By Rabbi Dr. Sanford H. Shudnow
Special to WJW
This week’s Torah portion is Vayikra,
I spoke with a Christian clergyman about the idea of writing a book on the Book of Genesis. He responded with enthusiasm, even saying that the Book of Exodus is also a good book. But he warned me to avoid Leviticus and Numbers. I understood his great hesitancy because I have studied the attitudes of other religions, even including some in Judaism, who would rather that Leviticus, known as Vayikra, was not part of the Torah.
This line of thinking is misguided and demonstrates the lack of devotion given to the study of the more complex text of biblical literature. Many want to imbibe the pabulum of religion, to get, as they used to say, their warm fuzzies without much expenditure of effort.
While Leviticus may be the most complex book of Torah, devoid of almost any narrative, it is in my estimation the most significant, core work of the five books of the Torah, and is often referred to as the book of holiness.
Yes, Leviticus deals in the main with sin and its expiation. The major method delineated for atonement is by means of the offering of korbanot (animal sacrifices). The Book of Exodus ended with the building of the Mishkan (Holy Tabernacle), the portable sanctuary for the wanderings of the Israelites in the wilderness. Now, it was in readiness for the worship of God and to set aright the relationship of every person to God, on the individual level and as a nation as a whole.

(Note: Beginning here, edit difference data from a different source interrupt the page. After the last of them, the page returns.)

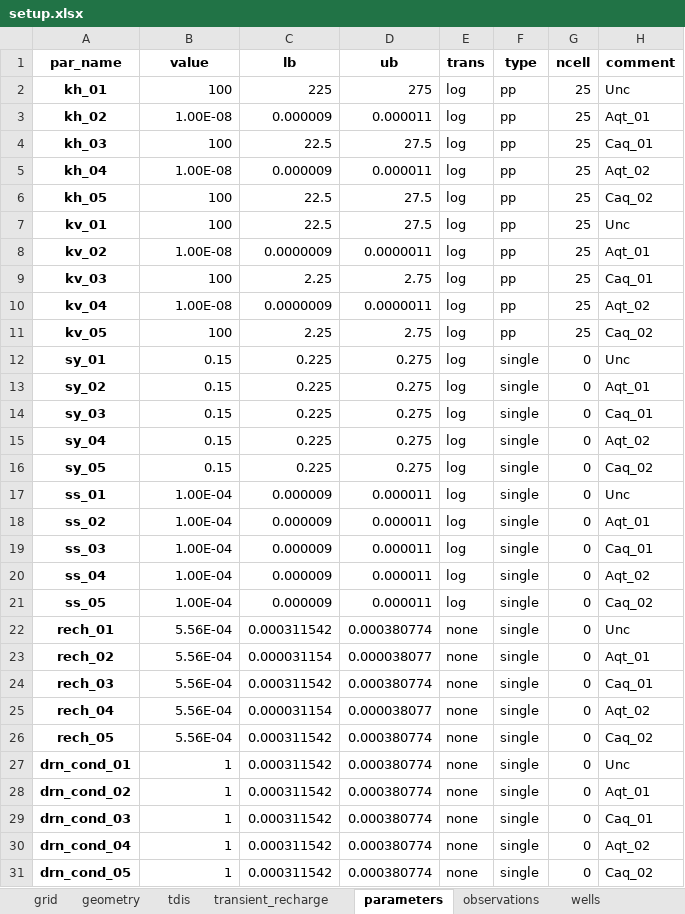
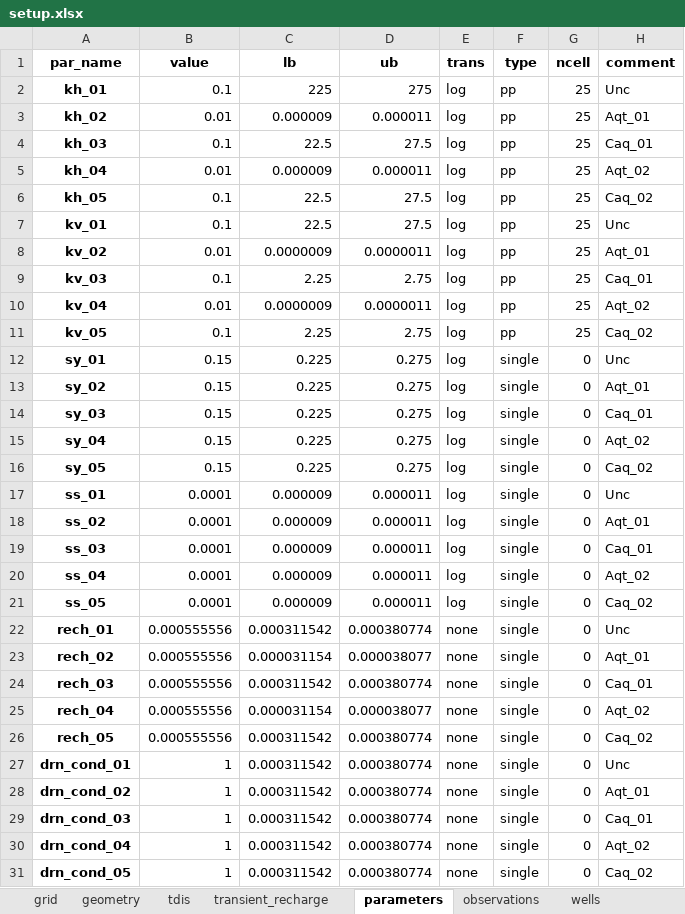
Before and after one commit to femarivera/ConfinedLab, an Excel workbook: setup.xlsx, sheet parameters, drawn as a sheet; only a part is shown; values as stored, in another font and other column widths than the file's, no borders; the diff names each change by its address in the sheet, - before the commit and + after, or states it on an @@ line.

```diff
--- a/setup.xlsx (sheet parameters)
+++ b/setup.xlsx (sheet parameters)
-B2 (value): 100
+B2 (value): 0.1
-B3 (value): 1.00E-08
+B3 (value): 0.01
-B4 (value): 100
+B4 (value): 0.1
-B5 (value): 1.00E-08
+B5 (value): 0.01
-B6:B7 (value): 100
+B6:B7 (value): 0.1
-B8 (value): 1.00E-08
+B8 (value): 0.01
-B9 (value): 100
+B9 (value): 0.1
-B10 (value): 1.00E-08
+B10 (value): 0.01
-B11 (value): 100
+B11 (value): 0.1
-B17:B21 (value): 1.00E-04
+B17:B21 (value): 0.0001
-B22:B26 (value): 5.56E-04
+B22:B26 (value): 0.000555556
```
Also changed, not shown: sheet workplace, sheet parameter_analysis, sheet q_values_tr, sheet tdis, sheet wells, sheet q_values_st, 7 other files.
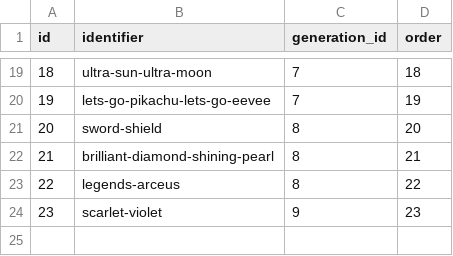
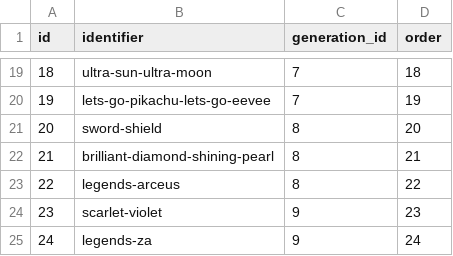
Before and after one commit to antialiasis/pokedex, a CSV file: pokedex/data/csv/version_groups.csv, drawn as a sheet; only a part is shown, gaps mark what is left out.

```diff
--- a/pokedex/data/csv/version_groups.csv
+++ b/pokedex/data/csv/version_groups.csv
@@ -24 +24,2 @@ id,identifier,generation_id,order
 23,scarlet-violet,9,23
+24,legends-za,9,24
```
Also changed, not shown: pokedex/data/csv/pokedexes.csv, pokedex/data/csv/pokemon_dex_numbers.csv, 1 other file.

Every category of person is dealt with, whether kohen (priest), elder or commoner. No one is free of responsibility of setting himself or herself straight with God.
One is struck by the mitzvah (commandment) of setting aright the relationship of the entire nation to God when they err, even when it does not come to their attention, until later.
“If it is the whole community of Israel that has erred and the matter escapes the notice of the congregation, so that they do any of the things which by the LORD’s commandments ought not to be done, and they realize their guilt — when the sin through which they incurred guilt becomes known, the congregation shall offer a bull of the herd as a sin offering, and bring it before the Tent of Meeting (Leviticus 4:13-14).”
Now, guilt is as great an asset in Judaism as it is in other religions. It helps us stay on the right course, helping us to self-adjust and correct ourselves.
The Torah acknowledges that humans are just that — human. They are subject to flaws and frailties. The Torah, in acknowledging this, allows for the antidote, through sacrifice, repentance, charity and prayer, along with many other methods especially gemilut hasadim (deeds of lovingkindness).
Often, people loathe to admit their own guilt. They prefer to point the finger in every direction but at themselves. Is there anyone who is free of all guilt and sin? Ecclesiastes (Kohelet) said it best: “Surely there is no one on earth so righteous as to do good without ever sinning” (7:20).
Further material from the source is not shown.